To keep things realistic, compare the results of your marketing efforts with historical data and the performance of competitors in your market (the latter of which can be found during your competitor analysis).
Step Six: Adapt and Optimise
This is where things get EXCITING. The time has come to improve your marketing strategy. Aggregate all the insight you’ve harvested from the audit. Then use it to make intelligent changes that will help you improve your marketing ROI.
Gather the troops for this one. You’ll want your best and brightest from sales and marketing (in addition to any marketing agency you hired) to hash out a plan of action.
Here are a few things you consider doing:
- Update your brand messaging
- Update your customer personas
- Reevaluate your customer journeys
- Pinpoint gaps in your existing content
- Create and circulate compelling content
- Find opportunities to repurpose content
- Remove content that might harm search performance
- Develop and execute an effective SEO strategy
- Focus your marketing efforts on a different social media channel
- Respond to customer reviews
- Redesign your website to be more user-centric
Every action you take should be detailed in your marketing plan. Not sure how to structure one? Check out our guide.
Step Seven: Communicate Your Plan
The execution will only go smoothly if everyone is invested in the strategy and on the same page. Achieve this by encouraging sales and marketing to input their ideas. Then send the final strategy to all of your stakeholders to keep them in the loop.
The better your narrative, the more invested your workforce will become. Communicate why you wanted to update your brand identity, what the changes symbolise and why people should care.
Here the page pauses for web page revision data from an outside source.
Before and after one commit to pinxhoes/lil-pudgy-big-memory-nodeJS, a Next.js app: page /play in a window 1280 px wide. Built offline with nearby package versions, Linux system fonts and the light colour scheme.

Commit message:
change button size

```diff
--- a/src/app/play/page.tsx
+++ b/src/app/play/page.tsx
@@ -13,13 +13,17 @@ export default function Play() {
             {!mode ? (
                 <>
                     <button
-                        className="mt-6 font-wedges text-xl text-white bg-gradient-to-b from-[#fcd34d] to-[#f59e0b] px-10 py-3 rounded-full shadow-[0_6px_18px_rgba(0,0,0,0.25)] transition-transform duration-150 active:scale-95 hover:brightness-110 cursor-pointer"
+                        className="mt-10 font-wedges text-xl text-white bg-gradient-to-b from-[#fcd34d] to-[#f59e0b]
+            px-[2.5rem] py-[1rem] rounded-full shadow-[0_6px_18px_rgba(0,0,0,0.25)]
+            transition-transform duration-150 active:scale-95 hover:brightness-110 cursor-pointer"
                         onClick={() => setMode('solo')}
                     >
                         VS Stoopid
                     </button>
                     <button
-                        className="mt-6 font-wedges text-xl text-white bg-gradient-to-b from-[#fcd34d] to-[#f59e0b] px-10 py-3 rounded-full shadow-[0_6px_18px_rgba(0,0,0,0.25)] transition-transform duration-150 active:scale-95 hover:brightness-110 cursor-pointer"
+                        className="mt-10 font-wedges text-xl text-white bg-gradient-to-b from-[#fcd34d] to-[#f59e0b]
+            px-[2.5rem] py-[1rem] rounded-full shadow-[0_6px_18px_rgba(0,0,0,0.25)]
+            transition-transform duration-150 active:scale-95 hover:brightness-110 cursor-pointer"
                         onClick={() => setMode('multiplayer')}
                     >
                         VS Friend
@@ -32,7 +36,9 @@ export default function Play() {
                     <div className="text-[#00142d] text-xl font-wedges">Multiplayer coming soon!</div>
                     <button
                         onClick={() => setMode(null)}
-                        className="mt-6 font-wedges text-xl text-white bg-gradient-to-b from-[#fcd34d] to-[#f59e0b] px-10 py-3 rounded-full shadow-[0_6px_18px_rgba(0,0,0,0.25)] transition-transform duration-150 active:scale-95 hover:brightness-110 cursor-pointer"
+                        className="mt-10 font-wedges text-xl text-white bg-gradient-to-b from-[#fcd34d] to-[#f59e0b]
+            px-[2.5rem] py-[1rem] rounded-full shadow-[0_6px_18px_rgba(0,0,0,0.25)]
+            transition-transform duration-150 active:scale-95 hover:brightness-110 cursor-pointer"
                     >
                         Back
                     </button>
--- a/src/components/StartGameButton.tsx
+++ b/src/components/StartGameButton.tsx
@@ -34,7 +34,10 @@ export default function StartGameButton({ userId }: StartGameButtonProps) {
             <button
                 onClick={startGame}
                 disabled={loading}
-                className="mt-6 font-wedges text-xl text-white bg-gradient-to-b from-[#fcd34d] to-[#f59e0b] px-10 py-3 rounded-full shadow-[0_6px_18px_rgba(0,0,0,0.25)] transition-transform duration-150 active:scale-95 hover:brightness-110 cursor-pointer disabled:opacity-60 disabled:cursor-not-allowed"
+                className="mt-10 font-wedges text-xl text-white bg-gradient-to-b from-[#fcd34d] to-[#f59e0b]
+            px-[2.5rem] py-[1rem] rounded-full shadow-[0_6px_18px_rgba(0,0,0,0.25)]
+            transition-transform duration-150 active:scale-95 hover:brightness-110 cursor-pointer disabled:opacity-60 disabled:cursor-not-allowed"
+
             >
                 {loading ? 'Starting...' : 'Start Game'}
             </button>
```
After all, your staff are your best brand ambassadors: they’re the ones who will broadcast your new values to the outside world. Getting them involved in the process as much as possible will secure their buy-in, strengthening your business’ identity.
Phenomenal Growth Can Be Yours
Using this marketing audit template, you can perform a comprehensive audit that will help you improve all areas of your marketing.
The reward for this is mighty. You gain the necessary tools, skills and knowledge to build your influence as a customer champion and industry leader. When done masterfully, a booming ROI will be yours to reap.
Hungry for more ways to ignite success? Read our guide on 5 Business Failing Pitfalls to Avoid for more game-changing insight.